|Date(s):||July 1, 1863 to July 2, 1863|
|Tag(s):||Civil War, Military|
|Course:||“Civil War and Reconstruction,” Juniata College|
|Rating:||4.17 (6 votes)|
Harry T. Hays was the Brigadier General of the feared Louisiana Tigers. During the Civil War, the Tigers gained a reputation in the North as one of the fiercest Southern brigades. The Tigers are best known for their tremendous efforts at Gettysburg, Pennsylvania, where Hays said they, “advanced through the city of Gettysburg, clearing it of the enemy and taking prisoners at every turn.”

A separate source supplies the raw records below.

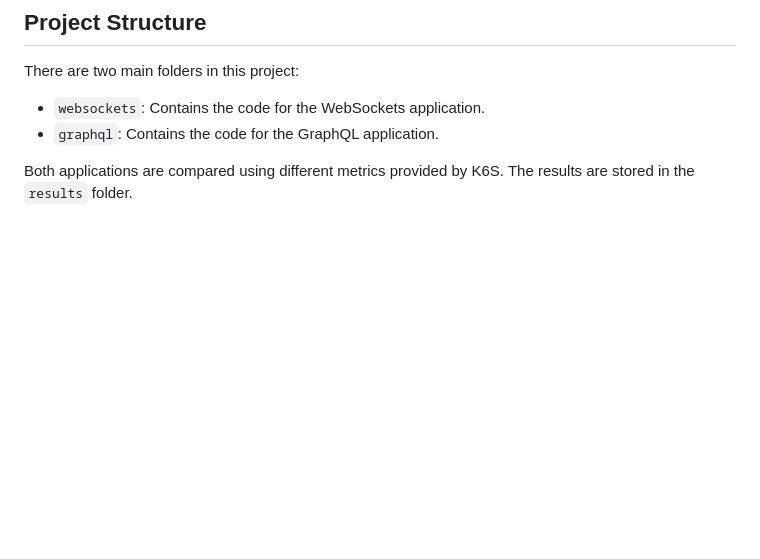
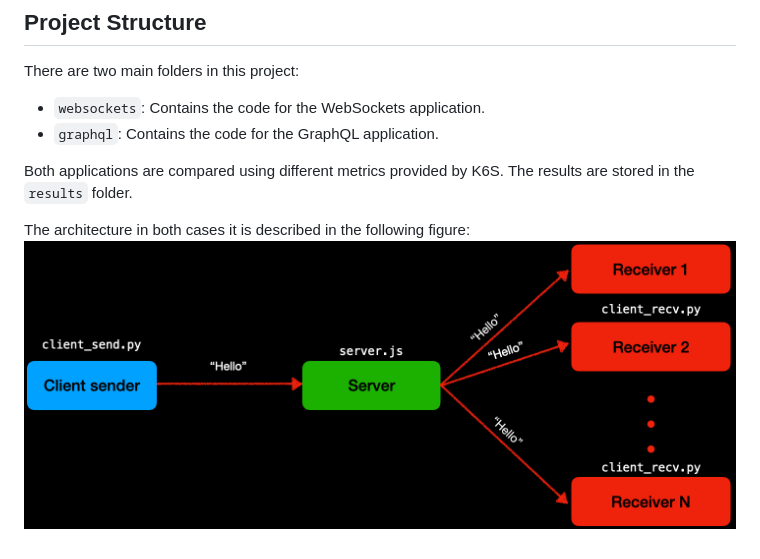
Before and after one commit to evilmonkey19/II2202, a Markdown page: README.md, the part around the change. GitHub-like rendering; pictures changed too: docs/architecture.png (added); blank space fills up the shorter version.

```diff
--- a/README.md
+++ b/README.md
@@ -12,3 +12,6 @@ There are two main folders in this project:
 - `graphql`: Contains the code for the GraphQL application.
 
 Both applications are compared using different metrics provided by K6S. The results are stored in the `results` folder.
+
+The architecture in both cases it is described in the following figure:
+![Architecture](./docs/architecture.png)
```
Also changed, not shown: 14 other files.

The Confederates had planned on going into the Union to take a northern city and convince Northerners that the fight was not worth it anymore. But on July 1, 1863, parts of the Confederate army marched on Gettysburg, and found the town to be occupied by more Union forces than they had anticipated. This began the unintentional confrontation between the two sides, which ultimately resulted in the four-day battle. That first day in Gettysburg, Hays’ account of the Tigers proves the accuracy of their reputation. After July 1, Hays felt “satisfied that the prisoners taken in the above-mentioned movements by my brigade exceeded in numbers the force under my command,” where the casualties for the Union, “exceeded ours by at least six to one.” These extraordinary efforts from Hays’ brigade and others helped to push the Union troops out of the town and onto Cemetery Ridge, where the Tigers performed another incredible task with seemingly little effort.

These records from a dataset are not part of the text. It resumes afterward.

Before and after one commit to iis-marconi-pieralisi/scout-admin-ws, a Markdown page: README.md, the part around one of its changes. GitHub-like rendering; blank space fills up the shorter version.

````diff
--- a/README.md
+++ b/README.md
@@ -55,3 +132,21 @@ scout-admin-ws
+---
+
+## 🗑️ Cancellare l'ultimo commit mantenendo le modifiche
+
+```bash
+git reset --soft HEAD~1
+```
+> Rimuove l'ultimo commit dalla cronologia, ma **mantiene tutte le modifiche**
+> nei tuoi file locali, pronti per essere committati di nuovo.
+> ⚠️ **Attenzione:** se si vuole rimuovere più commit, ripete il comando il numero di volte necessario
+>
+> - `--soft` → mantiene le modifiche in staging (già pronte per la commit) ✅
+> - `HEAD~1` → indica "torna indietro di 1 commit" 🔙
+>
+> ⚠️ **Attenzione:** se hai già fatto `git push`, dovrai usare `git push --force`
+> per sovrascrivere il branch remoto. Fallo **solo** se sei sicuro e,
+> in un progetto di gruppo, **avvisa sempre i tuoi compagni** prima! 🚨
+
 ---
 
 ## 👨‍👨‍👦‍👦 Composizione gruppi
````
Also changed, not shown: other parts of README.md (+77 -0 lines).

In the early morning of July 2, Hays moved the brigade onto the base of Cemetery Hill, resulting in skirmishes with Union troops at roughly two a.m. Despite their inferior position, they managed to hold their ground until approximately eight p.m. when they were ordered to advance up the hill. Progressing up the hill, the brigade was exposed to Union artillery that, “opened up upon us, but owing to the darkness of the evening, now verging into night and the deep obscurity afforded by the smoke of the firing, our exact locality could not be discovered by the enemy’s gunners.” Due to the dark and smoke, the Tigers managed to cross a few more Union lines, ultimately reaching the summit, only to see U.S. troops approaching several minutes after their ascent. Unable to determine the full strength of these troops, Hays moved his men back down the hill, holding that position until the next night when he fell back to his original position at the base of the hill.

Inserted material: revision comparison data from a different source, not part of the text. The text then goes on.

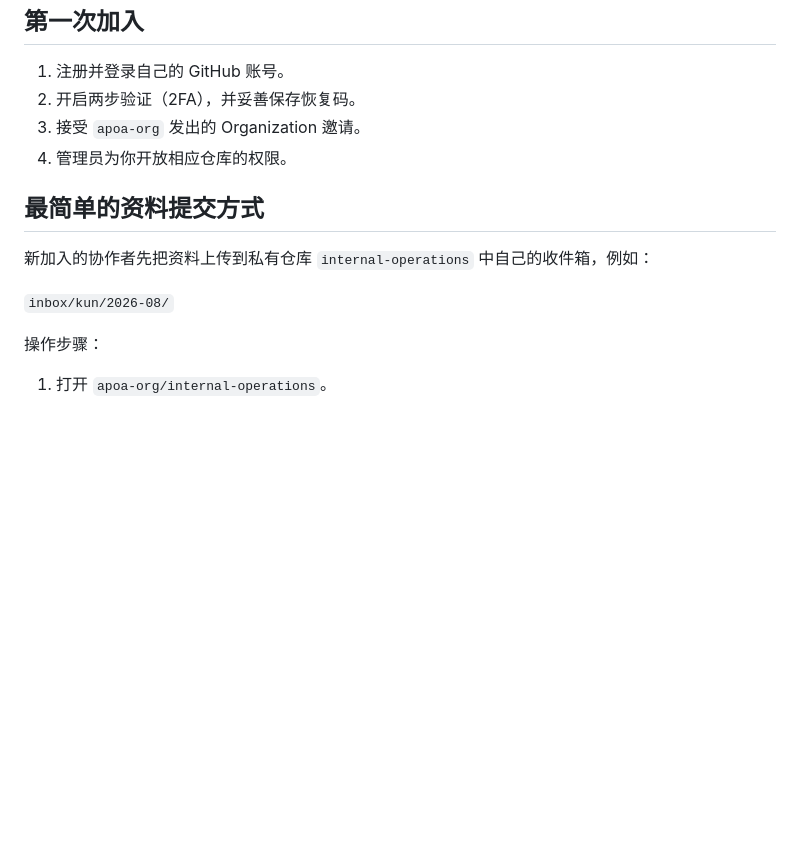
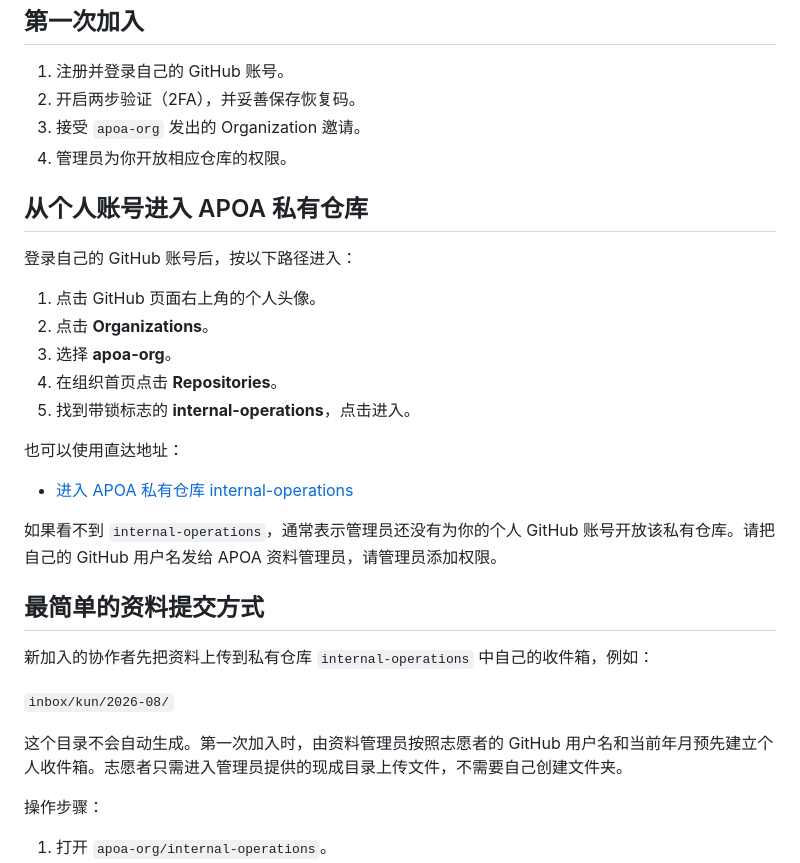
Before and after one commit to apoa-org/organization-handbook, a Markdown page: volunteers/github-beginner-guide-zh.md, the part around the change. GitHub-like rendering; blank space fills up the shorter version.

Commit message:
Update GitHub beginner guide with repository access info
Added instructions for accessing the APOA private repository and submitting materials.

```diff
--- a/volunteers/github-beginner-guide-zh.md
+++ b/volunteers/github-beginner-guide-zh.md
@@ -15,11 +15,29 @@
 3. 接受 `apoa-org` 发出的 Organization 邀请。
 4. 管理员为你开放相应仓库的权限。
 
+## 从个人账号进入 APOA 私有仓库
+
+登录自己的 GitHub 账号后，按以下路径进入：
+
+1. 点击 GitHub 页面右上角的个人头像。
+2. 点击 **Organizations**。
+3. 选择 **apoa-org**。
+4. 在组织首页点击 **Repositories**。
+5. 找到带锁标志的 **internal-operations**，点击进入。
+
+也可以使用直达地址：
+
+- [进入 APOA 私有仓库 internal-operations](https://github.com/apoa-org/internal-operations)
+
+如果看不到 `internal-operations`，通常表示管理员还没有为你的个人 GitHub 账号开放该私有仓库。请把自己的 GitHub 用户名发给 APOA 资料管理员，请管理员添加权限。
+
 ## 最简单的资料提交方式
 
 新加入的协作者先把资料上传到私有仓库 `internal-operations` 中自己的收件箱，例如：
 
 `inbox/kun/2026-08/`
+
+这个目录不会自动生成。第一次加入时，由资料管理员按照志愿者的 GitHub 用户名和当前年月预先建立个人收件箱。志愿者只需进入管理员提供的现成目录上传文件，不需要自己创建文件夹。
 
 操作步骤：
 
```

The effort that the Louisiana Tigers exhibited in the first two days of battle at Gettysburg is typical of the brute force that came to be expected from Confederate troops. Hays’ account of the efforts of the Tigers and the strength they possessed seems almost extraordinary, as he reported only 181 casualties for these two days, despite being subject to various artillery fire on their climb of Cemetery Hill. All of these actions helped solidify their previous reputation as one of the fiercest Confederate brigades and contribute to the South’s initial success at Gettysburg.